• Change detection data:
**********

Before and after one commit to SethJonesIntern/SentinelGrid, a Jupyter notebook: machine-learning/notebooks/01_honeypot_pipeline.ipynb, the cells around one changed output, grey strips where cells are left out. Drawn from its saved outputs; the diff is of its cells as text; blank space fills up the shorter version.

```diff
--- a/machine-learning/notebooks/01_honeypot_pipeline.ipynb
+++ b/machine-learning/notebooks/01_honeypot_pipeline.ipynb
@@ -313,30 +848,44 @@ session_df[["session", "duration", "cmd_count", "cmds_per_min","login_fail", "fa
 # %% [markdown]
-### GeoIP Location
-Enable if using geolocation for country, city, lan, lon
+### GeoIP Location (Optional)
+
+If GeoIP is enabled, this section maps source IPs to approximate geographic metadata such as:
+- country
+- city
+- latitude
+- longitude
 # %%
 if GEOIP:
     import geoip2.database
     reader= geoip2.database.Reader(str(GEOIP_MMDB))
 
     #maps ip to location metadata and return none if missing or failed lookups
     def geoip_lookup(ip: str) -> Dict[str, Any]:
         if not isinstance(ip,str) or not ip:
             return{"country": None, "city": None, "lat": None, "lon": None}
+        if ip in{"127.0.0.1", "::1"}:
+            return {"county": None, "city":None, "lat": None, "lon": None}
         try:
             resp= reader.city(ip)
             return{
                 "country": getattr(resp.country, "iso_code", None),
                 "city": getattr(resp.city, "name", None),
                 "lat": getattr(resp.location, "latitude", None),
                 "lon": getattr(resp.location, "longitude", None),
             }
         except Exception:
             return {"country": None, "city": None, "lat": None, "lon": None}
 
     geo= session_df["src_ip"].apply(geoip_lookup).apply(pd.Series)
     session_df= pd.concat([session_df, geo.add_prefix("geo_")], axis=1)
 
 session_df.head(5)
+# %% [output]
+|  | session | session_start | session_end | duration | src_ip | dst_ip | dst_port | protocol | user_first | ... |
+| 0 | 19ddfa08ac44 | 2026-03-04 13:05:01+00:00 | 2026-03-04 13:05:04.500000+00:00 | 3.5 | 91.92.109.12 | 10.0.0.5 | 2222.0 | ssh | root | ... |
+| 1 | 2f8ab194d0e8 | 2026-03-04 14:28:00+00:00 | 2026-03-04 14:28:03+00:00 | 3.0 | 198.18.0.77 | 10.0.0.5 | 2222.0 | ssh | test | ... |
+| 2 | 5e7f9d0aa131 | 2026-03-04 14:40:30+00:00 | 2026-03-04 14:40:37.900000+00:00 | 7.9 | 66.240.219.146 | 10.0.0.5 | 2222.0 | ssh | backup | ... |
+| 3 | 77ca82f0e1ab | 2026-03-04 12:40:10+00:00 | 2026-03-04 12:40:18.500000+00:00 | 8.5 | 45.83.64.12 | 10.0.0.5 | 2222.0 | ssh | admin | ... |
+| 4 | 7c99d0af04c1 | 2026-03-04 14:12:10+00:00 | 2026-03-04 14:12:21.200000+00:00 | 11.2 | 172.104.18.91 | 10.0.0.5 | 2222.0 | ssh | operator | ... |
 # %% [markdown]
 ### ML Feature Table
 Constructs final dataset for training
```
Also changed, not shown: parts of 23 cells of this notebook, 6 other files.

**********

• What is being asked:
Output the entire data exactly, line for line.

• Exercise response:
Before and after one commit to SethJonesIntern/SentinelGrid, a Jupyter notebook: machine-learning/notebooks/01_honeypot_pipeline.ipynb, the cells around one changed output, grey strips where cells are left out. Drawn from its saved outputs; the diff is of its cells as text; blank space fills up the shorter version.

```diff
--- a/machine-learning/notebooks/01_honeypot_pipeline.ipynb
+++ b/machine-learning/notebooks/01_honeypot_pipeline.ipynb
@@ -313,30 +848,44 @@ session_df[["session", "duration", "cmd_count", "cmds_per_min","login_fail", "fa
 # %% [markdown]
-### GeoIP Location
-Enable if using geolocation for country, city, lan, lon
+### GeoIP Location (Optional)
+
+If GeoIP is enabled, this section maps source IPs to approximate geographic metadata such as:
+- country
+- city
+- latitude
+- longitude
 # %%
 if GEOIP:
     import geoip2.database
     reader= geoip2.database.Reader(str(GEOIP_MMDB))
 
     #maps ip to location metadata and return none if missing or failed lookups
     def geoip_lookup(ip: str) -> Dict[str, Any]:
         if not isinstance(ip,str) or not ip:
             return{"country": None, "city": None, "lat": None, "lon": None}
+        if ip in{"127.0.0.1", "::1"}:
+            return {"county": None, "city":None, "lat": None, "lon": None}
         try:
             resp= reader.city(ip)
             return{
                 "country": getattr(resp.country, "iso_code", None),
                 "city": getattr(resp.city, "name", None),
                 "lat": getattr(resp.location, "latitude", None),
                 "lon": getattr(resp.location, "longitude", None),
             }
         except Exception:
             return {"country": None, "city": None, "lat": None, "lon": None}
 
     geo= session_df["src_ip"].apply(geoip_lookup).apply(pd.Series)
     session_df= pd.concat([session_df, geo.add_prefix("geo_")], axis=1)
 
 session_df.head(5)
+# %% [output]
+|  | session | session_start | session_end | duration | src_ip | dst_ip | dst_port | protocol | user_first | ... |
+| 0 | 19ddfa08ac44 | 2026-03-04 13:05:01+00:00 | 2026-03-04 13:05:04.500000+00:00 | 3.5 | 91.92.109.12 | 10.0.0.5 | 2222.0 | ssh | root | ... |
+| 1 | 2f8ab194d0e8 | 2026-03-04 14:28:00+00:00 | 2026-03-04 14:28:03+00:00 | 3.0 | 198.18.0.77 | 10.0.0.5 | 2222.0 | ssh | test | ... |
+| 2 | 5e7f9d0aa131 | 2026-03-04 14:40:30+00:00 | 2026-03-04 14:40:37.900000+00:00 | 7.9 | 66.240.219.146 | 10.0.0.5 | 2222.0 | ssh | backup | ... |
+| 3 | 77ca82f0e1ab | 2026-03-04 12:40:10+00:00 | 2026-03-04 12:40:18.500000+00:00 | 8.5 | 45.83.64.12 | 10.0.0.5 | 2222.0 | ssh | admin | ... |
+| 4 | 7c99d0af04c1 | 2026-03-04 14:12:10+00:00 | 2026-03-04 14:12:21.200000+00:00 | 11.2 | 172.104.18.91 | 10.0.0.5 | 2222.0 | ssh | operator | ... |
 # %% [markdown]
 ### ML Feature Table
 Constructs final dataset for training
```
Also changed, not shown: parts of 23 cells of this notebook, 6 other files.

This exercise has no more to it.